> **INSTRUCTIONS FOR THE TASK**:
Going through the records that follow, please count the lines with "absolute" in them and give only the count.
============
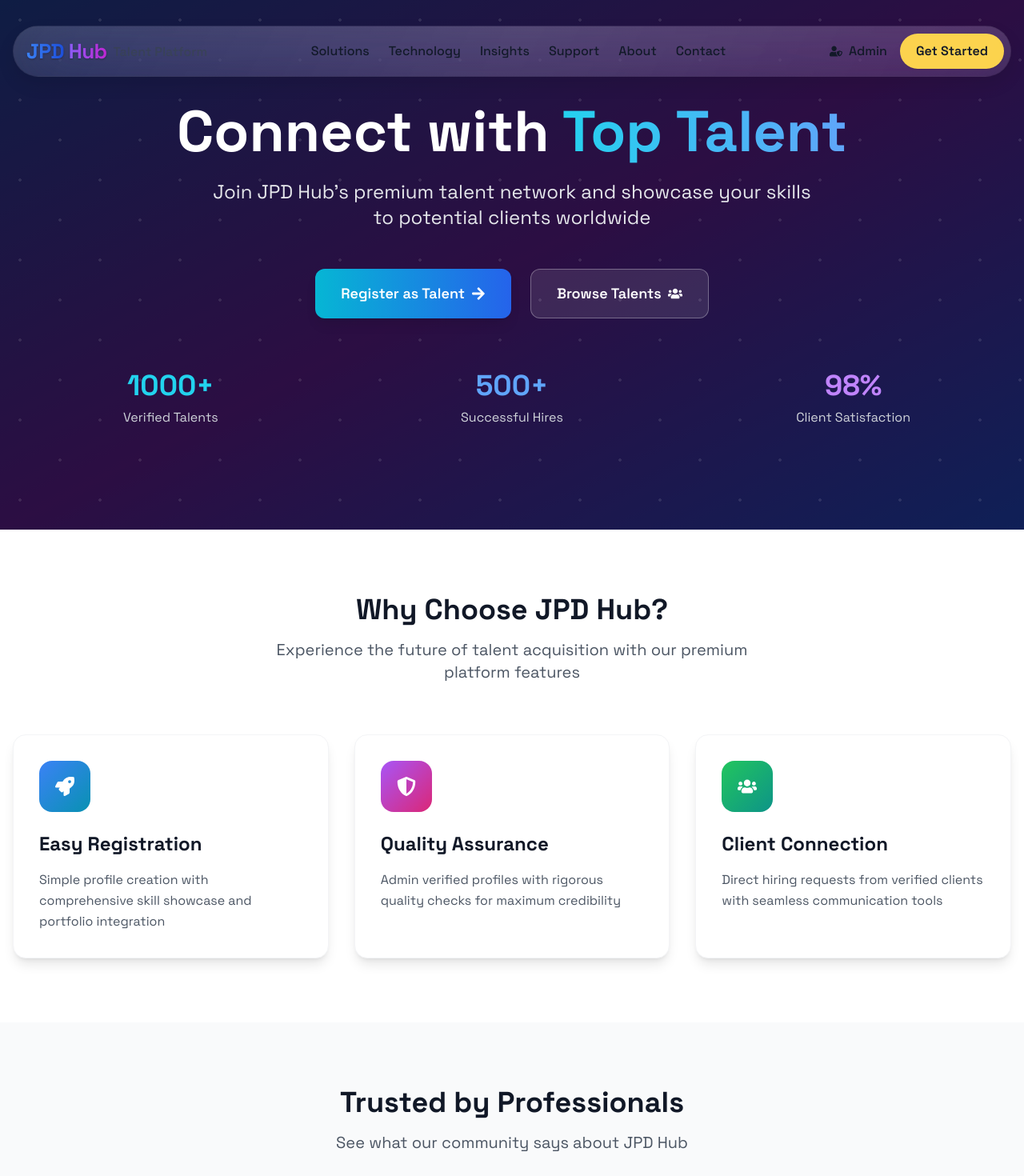
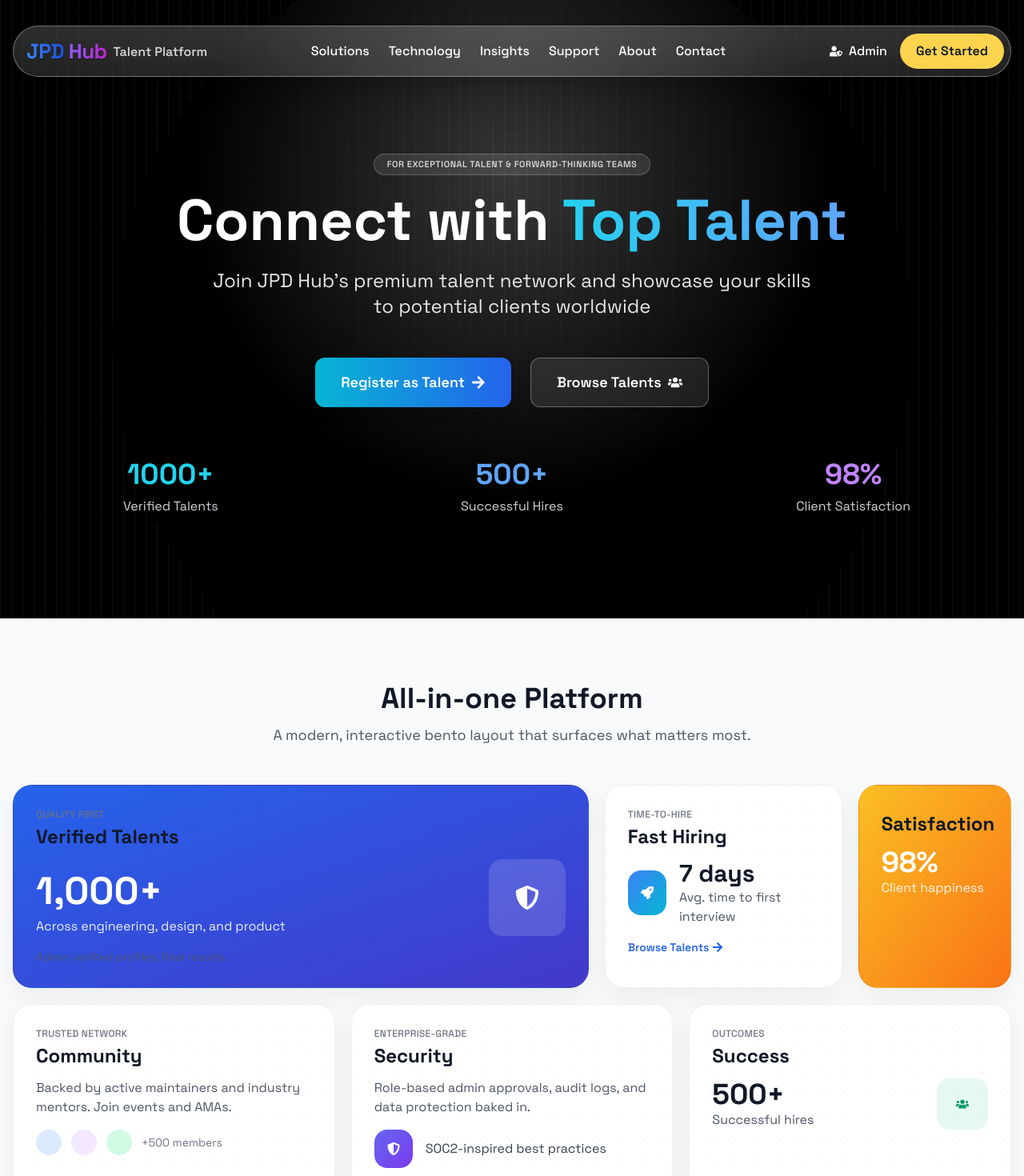
Before and after one commit to Rudra00codes/Talent-Module, a React (Vite) app in the folder talent-platform/talent-platform-frontend/: page / in a window 1280 px wide. Shown: the top 1470 px of the page at 80% size. Built offline with nearby package versions, Linux system fonts and the light colour scheme; no server answers.

Commit message:
feat(ui): add BentoCard component and integrate into Home page

```diff
--- /dev/null
+++ b/talent-platform/talent-platform-frontend/src/components/home/BentoCard.tsx
@@ -0,0 +1,46 @@
+import React from 'react';
+
+type Props = {
+	title?: string;
+	subtitle?: string;
+	children?: React.ReactNode;
+	footer?: React.ReactNode;
+	className?: string;
+};
+
+const BentoCard: React.FC<Props> = ({ title, subtitle, children, footer, className }) => {
+	return (
+		<div
+			className={[
+				'group relative rounded-3xl border border-black/5 bg-white shadow-[0_10px_30px_rgba(0,0,0,0.06)]',
+				'hover:shadow-[0_20px_50px_rgba(0,0,0,0.08)] transition-shadow duration-300',
+				'p-6 md:p-7 overflow-hidden',
+				className ?? '',
+			].join(' ')}
+		>
+			{/* subtle dot grid */}
+			<div
+				className="pointer-events-none absolute inset-0 opacity-[0.04]"
+				style={{
+					backgroundImage:
+						'radial-gradient(circle at 1px 1px, #000 1px, transparent 0), radial-gradient(circle at 25px 25px, #000 1px, transparent 0)',
+					backgroundSize: '28px 28px',
+				}}
+			/>
+			{(title || subtitle) && (
+				<div className="relative z-[1] mb-3">
+					{subtitle && (
+						<div className="text-xs font-medium tracking-wide text-gray-500 uppercase">{subtitle}</div>
+					)}
+					{title && (
+						<h3 className="mt-1 text-xl md:text-2xl font-bold text-gray-900">{title}</h3>
+					)}
+				</div>
+			)}
+			<div className="relative z-[1]">{children}</div>
+			{footer && <div className="relative z-[1] mt-4 text-sm text-gray-600">{footer}</div>}
+		</div>
+	);
+};
+
+export default BentoCard;
--- a/talent-platform/talent-platform-frontend/src/pages/Home.tsx
+++ b/talent-platform/talent-platform-frontend/src/pages/Home.tsx
@@ -1,23 +1,28 @@
 import React from 'react';
 import { Link } from 'react-router-dom';
 import { FaUsers, FaRocket, FaShieldAlt, FaStar, FaArrowRight } from 'react-icons/fa';
+import BentoCard from '@/components/home/BentoCard';
 
 const Home: React.FC = () => {
   return (
-    <div className="min-h-screen bg-gray-50">
+  <div className="min-h-screen bg-gray-50" data-surface="light">
       {/* Hero Section */}
-      <div className="relative bg-gradient-to-br from-blue-900 via-purple-900 to-blue-800 overflow-hidden">
-        {/* Background Pattern */}
-        <div className="absolute inset-0 bg-black opacity-50"></div>
-        <div className="absolute inset-0" style={{
-          backgroundImage: `radial-gradient(circle at 25px 25px, rgba(255,255,255,0.1) 2px, transparent 0),
-                           radial-gradient(circle at 75px 75px, rgba(255,255,255,0.1) 2px, transparent 0)`,
-          backgroundSize: '100px 100px'
-        }}></div>
+      <div className="relative overflow-hidden" data-surface="dark">
+        {/* Procedural grid + radial glow background */}
+        <div className="absolute inset-0 bg-black">
+          <div className="absolute inset-0 bg-[linear-gradient(to_right,#4f4f4f2e_1px,transparent_1px),linear-gradient(to_bottom,#8080800a_1px,transparent_1px)] bg-[size:14px_24px]" />
+          <div className="absolute left-1/2 top-[-10%] -translate-x-1/2 h-[1000px] w-[1000px] rounded-full bg-[radial-gradient(circle_400px_at_50%_300px,#fbfbfb36,#000)]" />
+        </div>
 
-        <div className="relative max-w-7xl mx-auto py-24 px-4 sm:py-32">
+  <div className="relative max-w-7xl mx-auto pt-32 sm:pt-40 md:pt-48 pb-24 px-4 sm:pb-32">
           <div className="text-center">
             <div className="animate-fade-in-up">
+              {/* Eyebrow / Context Tagline */}
+              <div className="mb-5">
+                <span className="inline-flex items-center rounded-full border border-white/20 bg-white/10 px-4 py-1 text-[11px] font-semibold tracking-wider text-white/80 backdrop-blur-sm uppercase">
+                  For exceptional talent & forward-thinking teams
+                </span>
+              </div>
               <h1 className="text-5xl md:text-7xl font-bold text-white mb-6 leading-tight">
                 Connect with
                 <span className="bg-gradient-to-r from-cyan-400 to-blue-400 bg-clip-text text-transparent"> Top Talent</span>
@@ -63,41 +68,100 @@
         </div>
       </div>
 
-      {/* Features Section */}
-      <div className="py-20 bg-white">
+      {/* Premium Bento Section */}
+      <div className="relative py-20" data-surface="light">
+        <div className="absolute inset-0 -z-10 h-full w-full bg-white bg-[radial-gradient(#e5e7eb_1px,transparent_1px)] [background-size:16px_16px]" />
         <div className="max-w-7xl mx-auto px-4">
-          <div className="text-center mb-16">
-            <h2 className="text-4xl font-bold text-gray-900 mb-4">Why Choose JPD Hub?</h2>
-            <p className="text-xl text-gray-600 max-w-2xl mx-auto">
-              Experience the future of talent acquisition with our premium platform features
-            </p>
+          <div className="text-center mb-12">
+            <h2 className="text-4xl font-bold text-gray-900 mb-3">All-in-one Platform</h2>
+            <p className="text-lg text-gray-600 max-w-2xl mx-auto">A modern, interactive bento layout that surfaces what matters most.</p>
           </div>
 
-          <div className="grid grid-cols-1 md:grid-cols-3 gap-8">
-            {/* Feature Cards */}
-            <div className="group bg-white p-8 rounded-2xl shadow-lg hover:shadow-2xl transform hover:-translate-y-2 transition-all duration-300 border border-gray-100">
-              <div className="bg-gradient-to-br from-blue-500 to-cyan-600 w-16 h-16 rounded-2xl flex items-center justify-center mb-6 group-hover:scale-110 transition-transform duration-300">
-                <FaRocket className="text-white text-2xl" />
+          {/* Bento grid: 12 cols on lg, stacked on mobile */}
+          <div className="grid grid-cols-1 sm:grid-cols-2 lg:grid-cols-12 gap-5">
+            {/* Primary (60%) */}
+            <BentoCard
+              className="lg:col-span-7 bg-gradient-to-br from-blue-600 to-indigo-700 text-white"
+              title="Verified Talents"
+              subtitle="Quality First"
+              footer={<span className="opacity-90">Admin verified profiles. Real results.</span>}
+            >
+              <div className="flex items-end justify-between">
+                <div>
+                  <div className="text-5xl font-extrabold">1,000+</div>
+                  <div className="mt-2 text-white/90">Across engineering, design, and product</div>
+                </div>
+                <div className="h-24 w-24 rounded-2xl bg-white/15 backdrop-blur-sm flex items-center justify-center">
+                  <FaShieldAlt className="text-white text-3xl" />
+                </div>
               </div>
-              <h3 className="text-2xl font-bold mb-4 text-gray-900">Easy Registration</h3>
-              <p className="text-gray-600 leading-relaxed">Simple profile creation with comprehensive skill showcase and portfolio integration</p>
-            </div>
+            </BentoCard>
 
-            <div className="group bg-white p-8 rounded-2xl shadow-lg hover:shadow-2xl transform hover:-translate-y-2 transition-all duration-300 border border-gray-100">
-              <div className="bg-gradient-to-br from-purple-500 to-pink-600 w-16 h-16 rounded-2xl flex items-center justify-center mb-6 group-hover:scale-110 transition-transform duration-300">
-                <FaShieldAlt className="text-white text-2xl" />
+            {/* Secondary (30%) */}
+            <BentoCard
+              className="lg:col-span-3"
+              title="Fast Hiring"
+              subtitle="Time-to-Hire"
+              footer={<Link to="/talents" className="text-blue-600 font-semibold inline-flex items-center">Browse Talents <FaArrowRight className="ml-1"/></Link>}
+            >
+              <div className="flex items-center gap-4">
+                <div className="h-14 w-14 rounded-2xl bg-gradient-to-br from-blue-500 to-cyan-500 text-white flex items-center justify-center">
+                  <FaRocket />
+                </div>
+                <div>
+                  <div className="text-3xl font-bold text-gray-900">7 days</div>
+                  <div className="text-gray-600">Avg. time to first interview</div>
+                </div>
               </div>
-              <h3 className="text-2xl font-bold mb-4 text-gray-900">Quality Assurance</h3>
-              <p className="text-gray-600 leading-relaxed">Admin verified profiles with rigorous quality checks for maximum credibility</p>
-            </div>
+            </BentoCard>
 
-            <div className="group bg-white p-8 rounded-2xl shadow-lg hover:shadow-2xl transform hover:-translate-y-2 transition-all duration-300 border border-gray-100">
-              <div className="bg-gradient-to-br from-green-500 to-teal-600 w-16 h-16 rounded-2xl flex items-center justify-center mb-6 group-hover:scale-110 transition-transform duration-300">
-                <FaUsers className="text-white text-2xl" />
+            {/* Accent (10%) */}
+            <BentoCard
+              className="lg:col-span-2 bg-gradient-to-br from-amber-400 to-orange-500 text-white"
+              title="Satisfaction"
+            >
+              <div className="text-4xl font-extrabold">98%</div>
+              <div className="text-white/90">Client happiness</div>
+            </BentoCard>
+
+            {/* Secondary card: Community */}
+            <BentoCard
+              className="lg:col-span-4"
+              title="Community"
+              subtitle="Trusted Network"
+            >
+              <p className="text-gray-600">Backed by active maintainers and industry mentors. Join events and AMAs.</p>
+              <div className="mt-4 flex items-center gap-3 text-sm text-gray-500">
+                <div className="h-8 w-8 rounded-full bg-blue-100" />
+                <div className="h-8 w-8 rounded-full bg-purple-100" />
+                <div className="h-8 w-8 rounded-full bg-emerald-100" />
+                <span>+500 members</span>
               </div>
-              <h3 className="text-2xl font-bold mb-4 text-gray-900">Client Connection</h3>
-              <p className="text-gray-600 leading-relaxed">Direct hiring requests from verified clients with seamless communication tools</p>
-            </div>
+            </BentoCard>
+
+            {/* Secondary card: Security */}
+            <BentoCard className="lg:col-span-4" title="Security" subtitle="Enterprise-grade">
+              <p className="text-gray-600">Role-based admin approvals, audit logs, and data protection baked in.</p>
+              <div className="mt-4 flex items-center gap-4">
+                <div className="h-12 w-12 rounded-2xl bg-gradient-to-br from-indigo-500 to-violet-600 text-white flex items-center justify-center">
+                  <FaShieldAlt />
+                </div>
+                <span className="text-gray-700">SOC2-inspired best practices</span>
+              </div>
+            </BentoCard>
+
+            {/* Secondary card: Success */}
+            <BentoCard className="lg:col-span-4" title="Success" subtitle="Outcomes">
+              <div className="flex items-end justify-between">
+                <div>
+                  <div className="text-4xl font-extrabold text-gray-900">500+</div>
+                  <div className="text-gray-600">Successful hires</div>
+                </div>
+                <div className="h-16 w-16 rounded-2xl bg-emerald-500/10 text-emerald-600 flex items-center justify-center">
+                  <FaUsers />
+                </div>
+              </div>
+            </BentoCard>
           </div>
         </div>
       </div>
@@ -148,17 +212,19 @@
       </div>
 
       {/* CTA Section */}
-      <div className="py-20 bg-gradient-to-r from-blue-900 to-purple-900">
+      <div className="relative py-24 overflow-hidden" data-surface="light">
+        {/* Radial gradient background (replacing old blue/purple gradient) */}
+        <div className="absolute inset-0 -z-10 bg-white bg-[radial-gradient(100%_50%_at_50%_0%,rgba(0,163,255,0.13)_0,rgba(0,163,255,0)_50%,rgba(0,163,255,0)_100%)]" />
         <div className="max-w-4xl mx-auto text-center px-4">
-          <h2 className="text-4xl md:text-5xl font-bold text-white mb-6">
+          <h2 className="text-4xl md:text-5xl font-extrabold tracking-tight text-gray-900 mb-6">
             Ready to Join the Elite?
           </h2>
-          <p className="text-xl text-gray-200 mb-8">
+          <p className="text-xl text-gray-600 mb-10">
             Start your journey with JPD Hub today and connect with premium opportunities
           </p>
           <Link
             to="/register"
-            className="inline-flex items-center bg-white text-blue-900 px-8 py-4 rounded-xl text-lg font-semibold hover:bg-gray-100 transform hover:scale-105 transition-all duration-300 shadow-lg"
+            className="inline-flex items-center px-8 py-4 rounded-xl text-lg font-semibold bg-gradient-to-r from-blue-600 to-purple-600 text-white shadow-lg hover:shadow-xl hover:from-blue-600 hover:to-purple-500 transition-all duration-300 hover:scale-[1.03]"
           >
             Get Started Now
             <FaArrowRight className="ml-2" />
```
============
> **TASK RESPONSE**:
8